(Web page edit records)
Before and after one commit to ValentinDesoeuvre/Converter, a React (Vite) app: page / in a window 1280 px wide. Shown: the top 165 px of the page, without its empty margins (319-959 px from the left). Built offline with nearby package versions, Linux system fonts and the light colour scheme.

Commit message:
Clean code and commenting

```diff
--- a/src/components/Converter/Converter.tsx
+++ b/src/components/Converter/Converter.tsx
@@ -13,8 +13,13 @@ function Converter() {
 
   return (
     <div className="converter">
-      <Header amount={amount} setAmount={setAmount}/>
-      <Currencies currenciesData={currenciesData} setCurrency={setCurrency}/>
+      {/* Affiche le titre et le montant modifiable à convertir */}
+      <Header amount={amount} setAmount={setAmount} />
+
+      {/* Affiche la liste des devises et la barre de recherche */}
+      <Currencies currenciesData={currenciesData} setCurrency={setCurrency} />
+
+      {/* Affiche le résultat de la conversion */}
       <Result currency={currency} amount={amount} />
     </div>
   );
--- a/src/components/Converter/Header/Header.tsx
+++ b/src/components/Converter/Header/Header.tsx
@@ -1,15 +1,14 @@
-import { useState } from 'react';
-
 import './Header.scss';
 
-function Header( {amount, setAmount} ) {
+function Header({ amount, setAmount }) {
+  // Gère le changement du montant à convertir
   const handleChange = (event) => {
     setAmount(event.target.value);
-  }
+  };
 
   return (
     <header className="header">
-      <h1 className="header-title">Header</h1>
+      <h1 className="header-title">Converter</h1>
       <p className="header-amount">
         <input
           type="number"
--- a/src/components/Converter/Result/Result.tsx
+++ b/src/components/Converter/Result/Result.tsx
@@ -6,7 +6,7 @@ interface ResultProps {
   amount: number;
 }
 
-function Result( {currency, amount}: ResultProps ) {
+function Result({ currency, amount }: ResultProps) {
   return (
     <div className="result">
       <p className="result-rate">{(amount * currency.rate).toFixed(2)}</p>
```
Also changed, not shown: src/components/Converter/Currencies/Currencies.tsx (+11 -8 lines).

TO DO: Retype the records, line for line.

EXERCISE OUTPUT:
Before and after one commit to ValentinDesoeuvre/Converter, a React (Vite) app: page / in a window 1280 px wide. Shown: the top 165 px of the page, without its empty margins (319-959 px from the left). Built offline with nearby package versions, Linux system fonts and the light colour scheme.

Commit message:
Clean code and commenting

```diff
--- a/src/components/Converter/Converter.tsx
+++ b/src/components/Converter/Converter.tsx
@@ -13,8 +13,13 @@ function Converter() {
 
   return (
     <div className="converter">
-      <Header amount={amount} setAmount={setAmount}/>
-      <Currencies currenciesData={currenciesData} setCurrency={setCurrency}/>
+      {/* Affiche le titre et le montant modifiable à convertir */}
+      <Header amount={amount} setAmount={setAmount} />
+
+      {/* Affiche la liste des devises et la barre de recherche */}
+      <Currencies currenciesData={currenciesData} setCurrency={setCurrency} />
+
+      {/* Affiche le résultat de la conversion */}
       <Result currency={currency} amount={amount} />
     </div>
   );
--- a/src/components/Converter/Header/Header.tsx
+++ b/src/components/Converter/Header/Header.tsx
@@ -1,15 +1,14 @@
-import { useState } from 'react';
-
 import './Header.scss';
 
-function Header( {amount, setAmount} ) {
+function Header({ amount, setAmount }) {
+  // Gère le changement du montant à convertir
   const handleChange = (event) => {
     setAmount(event.target.value);
-  }
+  };
 
   return (
     <header className="header">
-      <h1 className="header-title">Header</h1>
+      <h1 className="header-title">Converter</h1>
       <p className="header-amount">
         <input
           type="number"
--- a/src/components/Converter/Result/Result.tsx
+++ b/src/components/Converter/Result/Result.tsx
@@ -6,7 +6,7 @@ interface ResultProps {
   amount: number;
 }
 
-function Result( {currency, amount}: ResultProps ) {
+function Result({ currency, amount }: ResultProps) {
   return (
     <div className="result">
       <p className="result-rate">{(amount * currency.rate).toFixed(2)}</p>
```
Also changed, not shown: src/components/Converter/Currencies/Currencies.tsx (+11 -8 lines).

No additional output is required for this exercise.